**WORK TASK**
Note how many lines in these entries contain "style", and reply with that number alone.

**PROVIDED DATA**
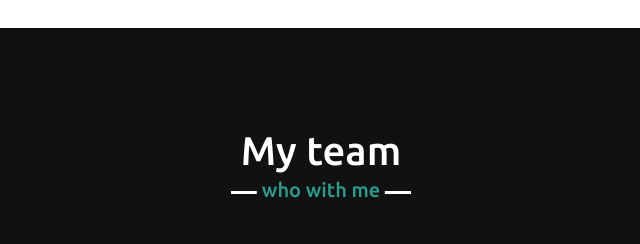
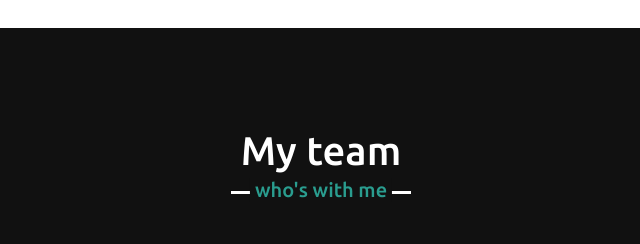
Before and after one commit to JesicaDsouza/JesicaDsouza.github.io, a plain HTML site: page index.html in a window 1280 px wide. Shown: the part 2820-3064 px from the top of the page, 319-959 px from the left. Drawn offline with nearby package versions, Linux system fonts and the light colour scheme.

Commit message:
Grammar change

```diff
--- a/style.css
+++ b/style.css
@@ -386,7 +386,7 @@ section .title::after {
 
 /* teams section styling */
 .teams .title::after {
-    content: "who with me";
+    content: "who's with me";
 }
 .teams .carousel .card {
     background: #222;
```
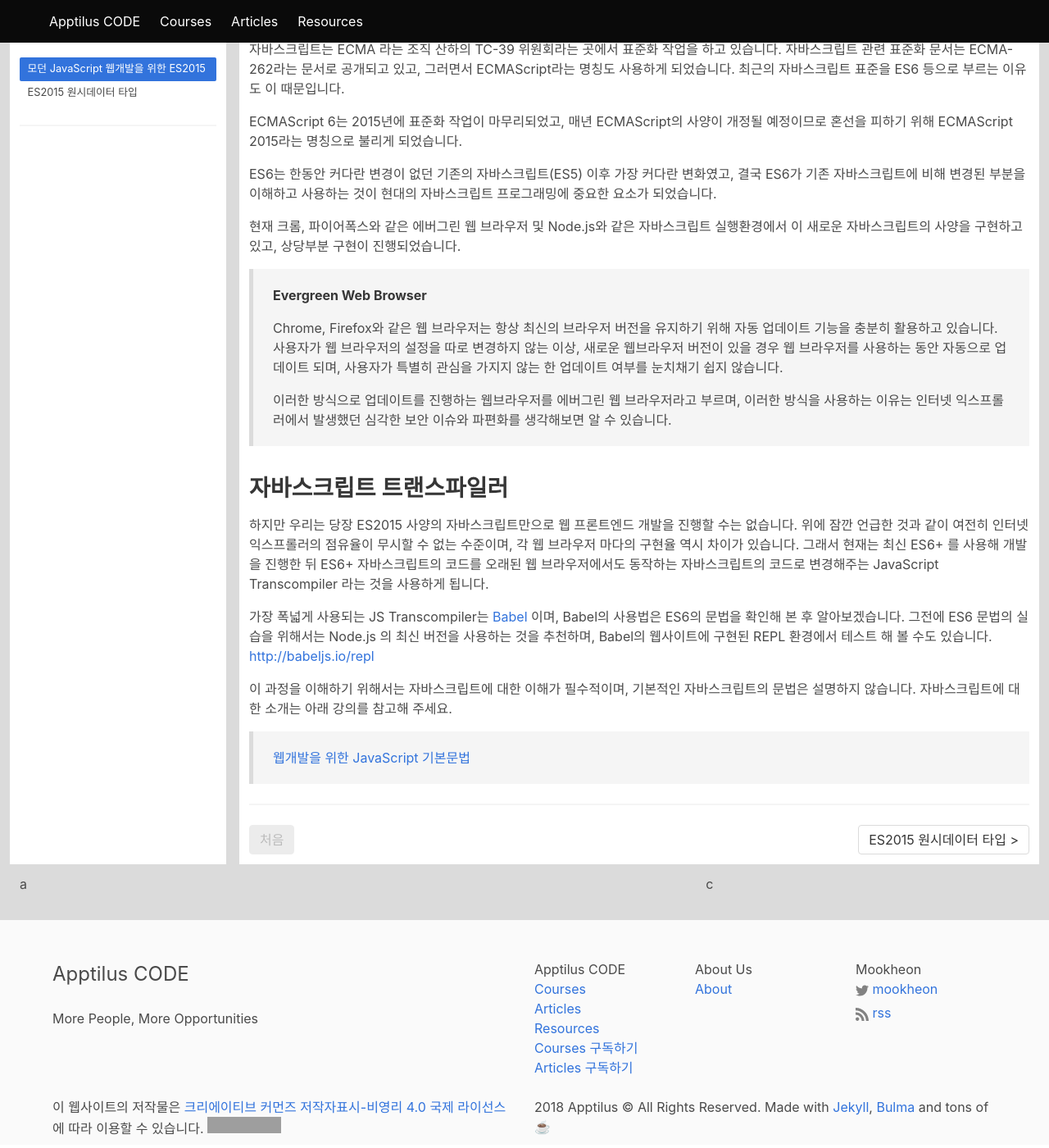
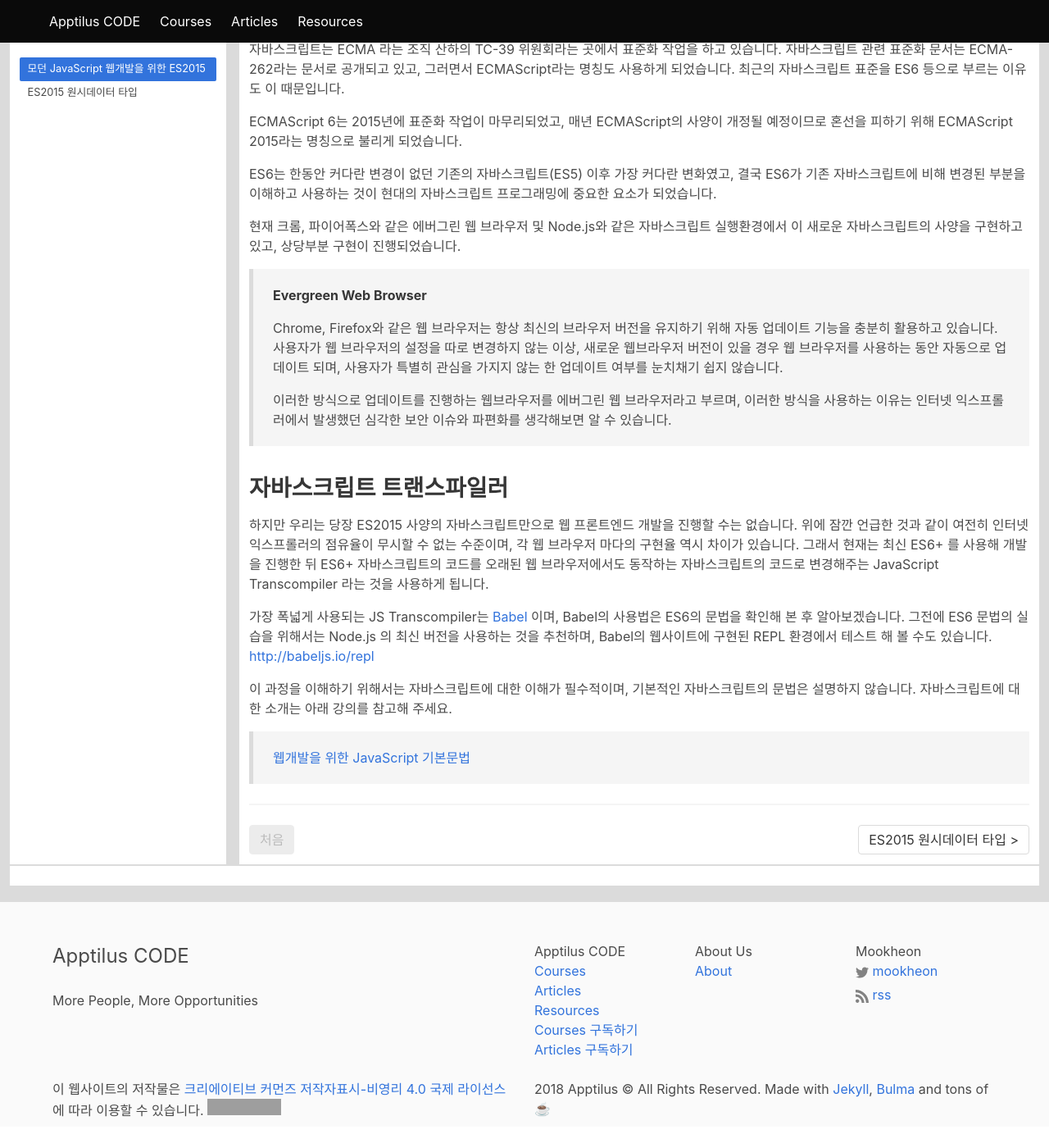
Before and after one commit to sean-jo/loldoc-jekyll, a Jekyll site: the page built from _docs/es2015/index.md, in a window 1280 px wide and 1400 px high, scrolled down 190 px. Shown: the whole window at 82% size. Built offline with Jekyll 4.4.1, drawn with Linux system fonts in a browser that asks for light colours; emoji names are drawn with the system emoji font; comment, search, counter and statistics services are not loaded; after the commit the page ends 1568 px from its top, so only the background shows below that; grey boxes are pictures that could not be loaded.

Commit message:
Add bottom-row area

```diff
--- /dev/null
+++ b/_includes/cat-area.html
@@ -0,0 +1,13 @@
+<div class="columns bottom-row">
+  <div class="column is-hidden-mobile is-narrow bottom-nav">
+    <div class="ad-area"></div>
+  </div>
+  <div class="column cl-content">
+    {%- if site.disqus.shortname -%}
+      {%- include disqus_comments.html -%}
+    {%- endif -%}
+  </div>
+  <!-- <div class="column is-hidden-mobile is-narrow bottom-aside">
+    <div class="ad-area"></div>
+  </div> -->
+</div>
--- a/_includes/sidenav.html
+++ b/_includes/sidenav.html
@@ -14,7 +14,7 @@
         {% endif %}
       {% endfor %}
     </ul>
-    <hr>
+    <hr class="hr-nav">
     <!-- <div class="ad-area">&nbsp;</div> -->
   </div>
   {%- endif -%}
@@ -23,7 +23,7 @@
   {%- if page.path contains '_posts' or page.path contains '_res' -%}
   <div class="menu toc sidebar-area">
     {% include toc.html html=content class="menu-list" %}
-    <hr>
+    <hr class="hr-nav">
   </div>
   {%- endif -%}
 
--- a/_layouts/default.html
+++ b/_layouts/default.html
@@ -13,15 +13,9 @@
         {%- include aside.html -%}
       </section>
 
-      <div class="columns">
-        <div class="column">a</div>
-        <div class="column">
-          {%- if site.disqus.shortname -%}
-            {%- include disqus_comments.html -%}
-          {%- endif -%}
-        </div>
-        <div class="column">c</div>
-      </div>
+      {%- if page.path contains '_posts' or page.path contains '_docs' or page.path contains '_res' -%}
+        {%- include cat-area.html -%}
+      {% endif %}
     </main>
 
     {%- include footer.html -%}
--- a/_sass/codelol.scss
+++ b/_sass/codelol.scss
@@ -1,4 +1,75 @@
 @charset "utf-8";
+
+/* default */
+.cl-content {
+  background-color: $white;
+}
+
+.bottom-row {
+  padding-top: 2px;
+
+  .bottom-nav {
+    background-color: $white;
+    // margin-right: 0.2rem;
+
+    .ad-area {
+      width: 300px;
+    }
+  }
+
+  .bottom-aside {
+    background-color: $white;
+    margin-left: 0.2rem;
+
+    .ad-area {
+      width: 160px;
+    }
+  }
+}
+
+// sidenav
+.cl-nav {
+  background-color: $white;
+  margin-right: 1em;
+
+  .menu, .toc {
+    width: 240px;
+
+    li {
+      font-size: 0.8rem;
+    }
+  }
+
+  .toc .menu-list {
+    ul {
+      margin: 0.2em;
+    }
+  }
+
+  .ad-area {
+    width: 240px;
+    height: 240px;
+    background-color: antiquewhite;
+  }
+}
+
+
+// aside
+.cl-aside {
+  background-color: $white;
+  margin-left: 1em;
+
+  .ad-area {
+    width: 160px;
+    height: 600px;
+    background-color: antiquewhite;
+  }
+
+  .aside-section {
+    width: 160px;
+  }
+}
+
 
 // Content
 .content img {
@@ -54,53 +125,16 @@
   vertical-align: text-bottom;
 }
 
+hr.hr-nav {
+  height: 1px;
+  background-color: transparent;
+}
 
 // Footer
 .footer {
   padding-bottom: 0.5rem;
 }
 
-// sidenav
-.cl-nav {
-  background-color: $white;
-  margin-right: 1em;
-
-  .menu, .toc {
-    width: 240px;
-
-    li {
-      font-size: 0.8rem;
-    }
-  }
-
-  .toc .menu-list {
-    ul {
-      margin: 0.2em;
-    }
-  }
-
-  .ad-area {
-    width: 240px;
-    height: 240px;
-    background-color: antiquewhite;
-  }
-}
-
-// aside
-.cl-aside {
-  background-color: $white;
-  margin-left: 1em;
-
-  .ad-area {
-    width: 160px;
-    height: 600px;
-    background-color: antiquewhite;
-  }
-
-  .aside-section {
-    width: 160px;
-  }
-}
 
 // Outlink
 .outlink {
--- a/_sass/codelol/_layout.scss
+++ b/_sass/codelol/_layout.scss
@@ -1,8 +1,3 @@
-/* default */
-.cl-content {
-  background-color: $white;
-}
-
 /* doc & posts */
 .post-header {
   border-bottom: 1px solid $grey-lighter;
```
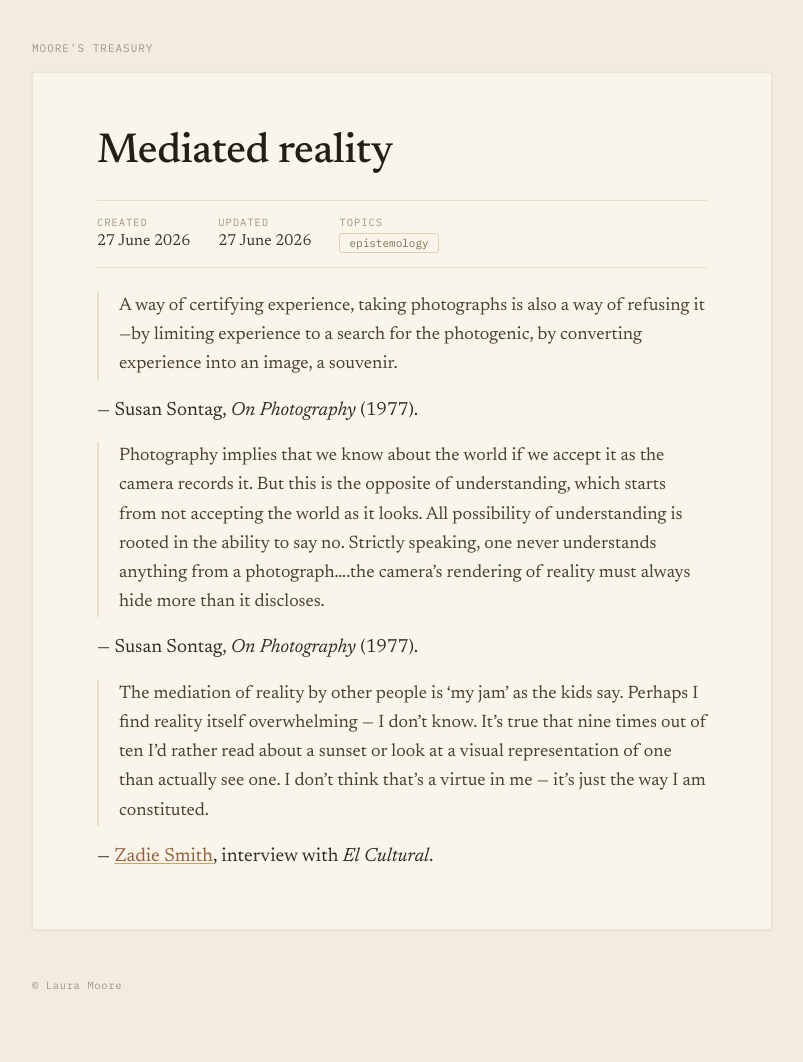
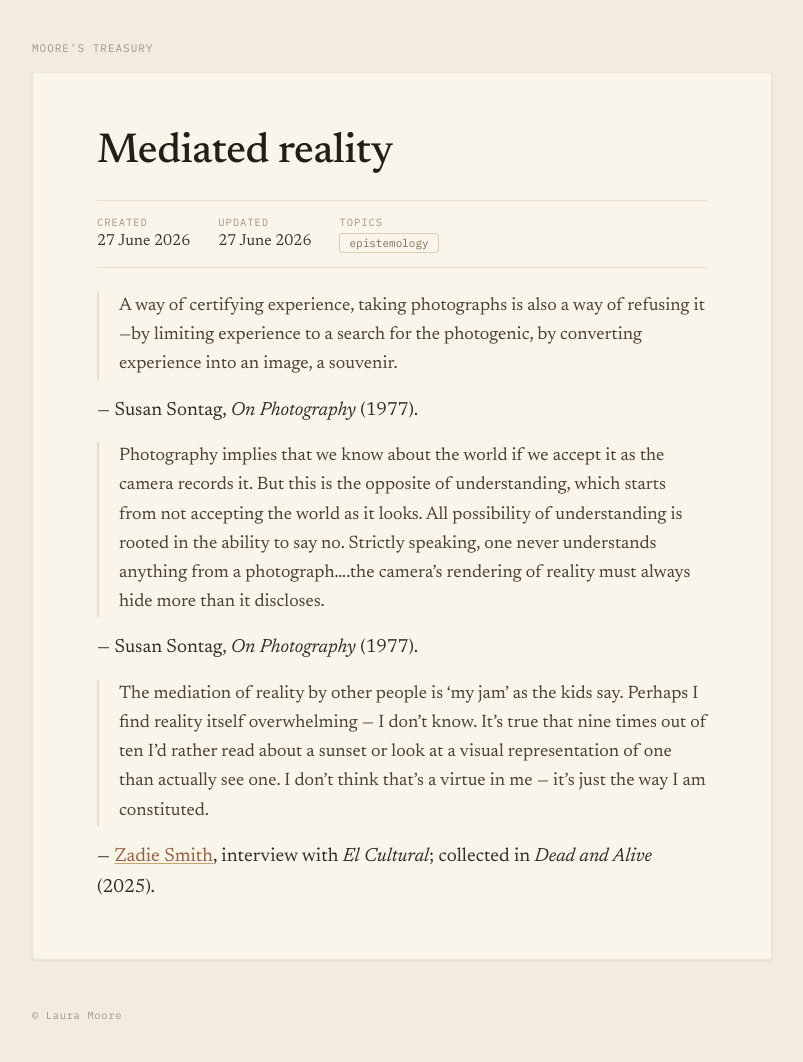
Before and after one commit to lauramoorewrites-del/treasury, a Jekyll site: the page built from _pages/mediated-reality.md, in a window 1280 px wide. Shown: the whole page, without its empty margins (238-1041 px from the left). Built offline with Jekyll 4.4.1, drawn with Linux system fonts in a browser that asks for light colours; before the commit the page ends 1032 px from its top, so only the background shows below that.

Commit message:
Add Dead and Alive collection note to Smith/El Cultural citation
Co-Authored-By: Claude Opus 4.6 (1M context) <noreply@anthropic.com>

```diff
--- a/_pages/mediated-reality.md
+++ b/_pages/mediated-reality.md
@@ -16,4 +16,4 @@ topics: [epistemology]
 
 > The mediation of reality by other people is 'my jam' as the kids say. Perhaps I find reality itself overwhelming — I don't know. It's true that nine times out of ten I'd rather read about a sunset or look at a visual representation of one than actually see one. I don't think that's a virtue in me — it's just the way I am constituted.
 
-— [Zadie Smith](/treasury/topics/zadie-smith/), interview with *El Cultural*.
+— [Zadie Smith](/treasury/topics/zadie-smith/), interview with *El Cultural*; collected in *Dead and Alive* (2025).
```
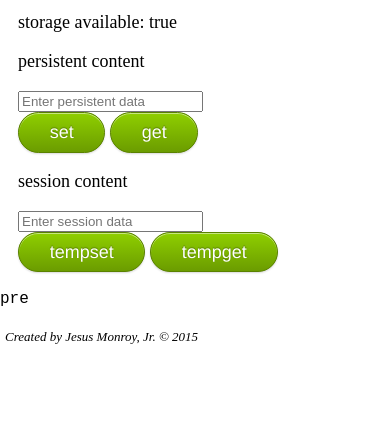
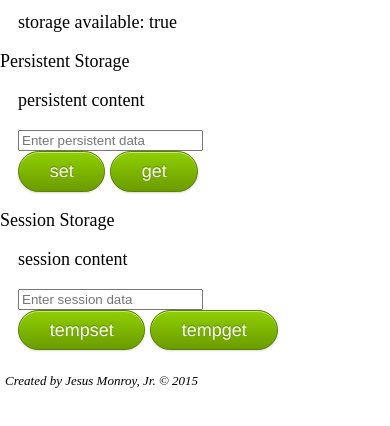
Before and after one commit to jessemonroy650/cordova-storage-localstorage, a plain HTML site: page index.html in a window 390 px wide. Shown: the part 46-472 px from the top of the page. Drawn offline with Linux system fonts and the light colour scheme; some packages are replaced by stand-ins of ours.

Commit message:
final cleanup of public release

```diff
--- a/index.html
+++ b/index.html
@@ -24,19 +24,20 @@
 </div>
 
 <div id=alabel style="margin:1em;clear:both;">storage available: <span id=storeavailable>content</span></div>
+<div>Persistent Storage</div>
 <div id=storelocal style="margin:1em;">persistent content</div>
 <div id=butts style="margin:1em;">
     <input id=pdata type=text placeholder="Enter persistent data" /><br>
     <button id=set class="button button-pill button-action button-large">set</button>
     <button id=get class="button button-pill button-action button-large">get</button>
 </div>
+<div>Session Storage</div>
 <div id=storesession style="margin:1em;">session content</div>
 <div id=butts style="margin:1em;">
     <input id=sdata type=text placeholder="Enter session data" /><br>
     <button id=tempset class="button button-pill button-action button-large">tempset</button>
     <button id=tempget class="button button-pill button-action button-large">tempget</button>
 </div>
-<pre id=info>pre</pre>
 
 <div class="copyright" style="padding:5px;align:left;font-style:italic;font-size:small;">
     <span id=copyright>Created by Jesus Monroy, Jr. &copy; 2015</span>
```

**OUTPUT BELOW**
8